Description of the task
Go through the listing below and return each line that includes "saved".

┄┄┄┄┄┄┄┄┄┄┄┄┄┄┄┄┄┄┄┄

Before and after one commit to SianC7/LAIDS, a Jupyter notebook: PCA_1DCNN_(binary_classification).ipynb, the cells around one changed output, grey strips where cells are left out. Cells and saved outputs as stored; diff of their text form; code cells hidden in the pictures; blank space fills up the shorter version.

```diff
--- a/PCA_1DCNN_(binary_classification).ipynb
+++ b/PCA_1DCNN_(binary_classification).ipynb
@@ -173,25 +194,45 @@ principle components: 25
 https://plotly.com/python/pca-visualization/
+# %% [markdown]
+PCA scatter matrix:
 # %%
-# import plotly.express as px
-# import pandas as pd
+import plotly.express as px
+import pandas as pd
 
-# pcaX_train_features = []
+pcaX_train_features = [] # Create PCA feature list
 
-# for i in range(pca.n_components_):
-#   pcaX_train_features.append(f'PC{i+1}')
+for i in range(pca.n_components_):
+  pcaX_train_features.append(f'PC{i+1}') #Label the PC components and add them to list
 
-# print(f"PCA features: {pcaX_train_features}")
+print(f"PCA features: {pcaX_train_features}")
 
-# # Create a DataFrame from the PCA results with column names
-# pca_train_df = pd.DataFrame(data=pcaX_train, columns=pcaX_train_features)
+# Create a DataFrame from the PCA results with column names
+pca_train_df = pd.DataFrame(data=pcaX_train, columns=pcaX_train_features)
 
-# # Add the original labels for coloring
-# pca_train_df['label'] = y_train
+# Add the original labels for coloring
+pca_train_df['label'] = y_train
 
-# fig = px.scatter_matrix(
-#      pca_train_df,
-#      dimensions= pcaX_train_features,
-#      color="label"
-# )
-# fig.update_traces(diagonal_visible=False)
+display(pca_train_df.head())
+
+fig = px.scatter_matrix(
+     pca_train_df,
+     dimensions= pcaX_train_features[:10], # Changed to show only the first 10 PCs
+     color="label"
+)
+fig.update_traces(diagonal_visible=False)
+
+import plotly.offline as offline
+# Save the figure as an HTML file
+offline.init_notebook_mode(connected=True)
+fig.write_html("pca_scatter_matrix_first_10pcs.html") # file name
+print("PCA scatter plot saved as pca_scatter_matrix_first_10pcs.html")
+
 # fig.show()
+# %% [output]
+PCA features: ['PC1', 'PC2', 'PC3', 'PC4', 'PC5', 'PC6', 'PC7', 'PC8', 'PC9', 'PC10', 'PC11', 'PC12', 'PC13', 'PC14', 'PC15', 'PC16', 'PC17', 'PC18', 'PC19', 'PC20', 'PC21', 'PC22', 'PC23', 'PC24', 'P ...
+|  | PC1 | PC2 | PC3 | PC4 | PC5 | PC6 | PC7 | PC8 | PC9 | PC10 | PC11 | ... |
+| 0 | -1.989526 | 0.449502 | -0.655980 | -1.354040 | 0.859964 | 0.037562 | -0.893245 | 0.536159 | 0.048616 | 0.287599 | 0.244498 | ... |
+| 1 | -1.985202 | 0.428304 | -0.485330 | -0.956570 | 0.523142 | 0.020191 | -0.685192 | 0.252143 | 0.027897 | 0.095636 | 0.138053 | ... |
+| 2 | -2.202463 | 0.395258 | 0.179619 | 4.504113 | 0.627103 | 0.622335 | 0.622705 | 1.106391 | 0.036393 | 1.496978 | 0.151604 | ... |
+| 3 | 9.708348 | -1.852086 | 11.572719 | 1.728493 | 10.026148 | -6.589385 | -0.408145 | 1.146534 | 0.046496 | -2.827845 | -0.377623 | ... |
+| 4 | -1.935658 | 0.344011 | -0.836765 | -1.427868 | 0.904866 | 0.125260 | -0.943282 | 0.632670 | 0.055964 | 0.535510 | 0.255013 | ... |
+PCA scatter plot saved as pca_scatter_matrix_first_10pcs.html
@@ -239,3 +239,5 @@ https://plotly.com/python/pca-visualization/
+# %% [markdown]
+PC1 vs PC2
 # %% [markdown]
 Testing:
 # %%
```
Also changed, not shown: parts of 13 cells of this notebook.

┄┄┄┄┄┄┄┄┄┄┄┄┄┄┄┄┄┄┄┄

Solution below
Before and after one commit to SianC7/LAIDS, a Jupyter notebook: PCA_1DCNN_(binary_classification).ipynb, the cells around one changed output, grey strips where cells are left out. Cells and saved outputs as stored; diff of their text form; code cells hidden in the pictures; blank space fills up the shorter version.
+print("PCA scatter plot saved as pca_scatter_matrix_first_10pcs.html")
+PCA scatter plot saved as pca_scatter_matrix_first_10pcs.html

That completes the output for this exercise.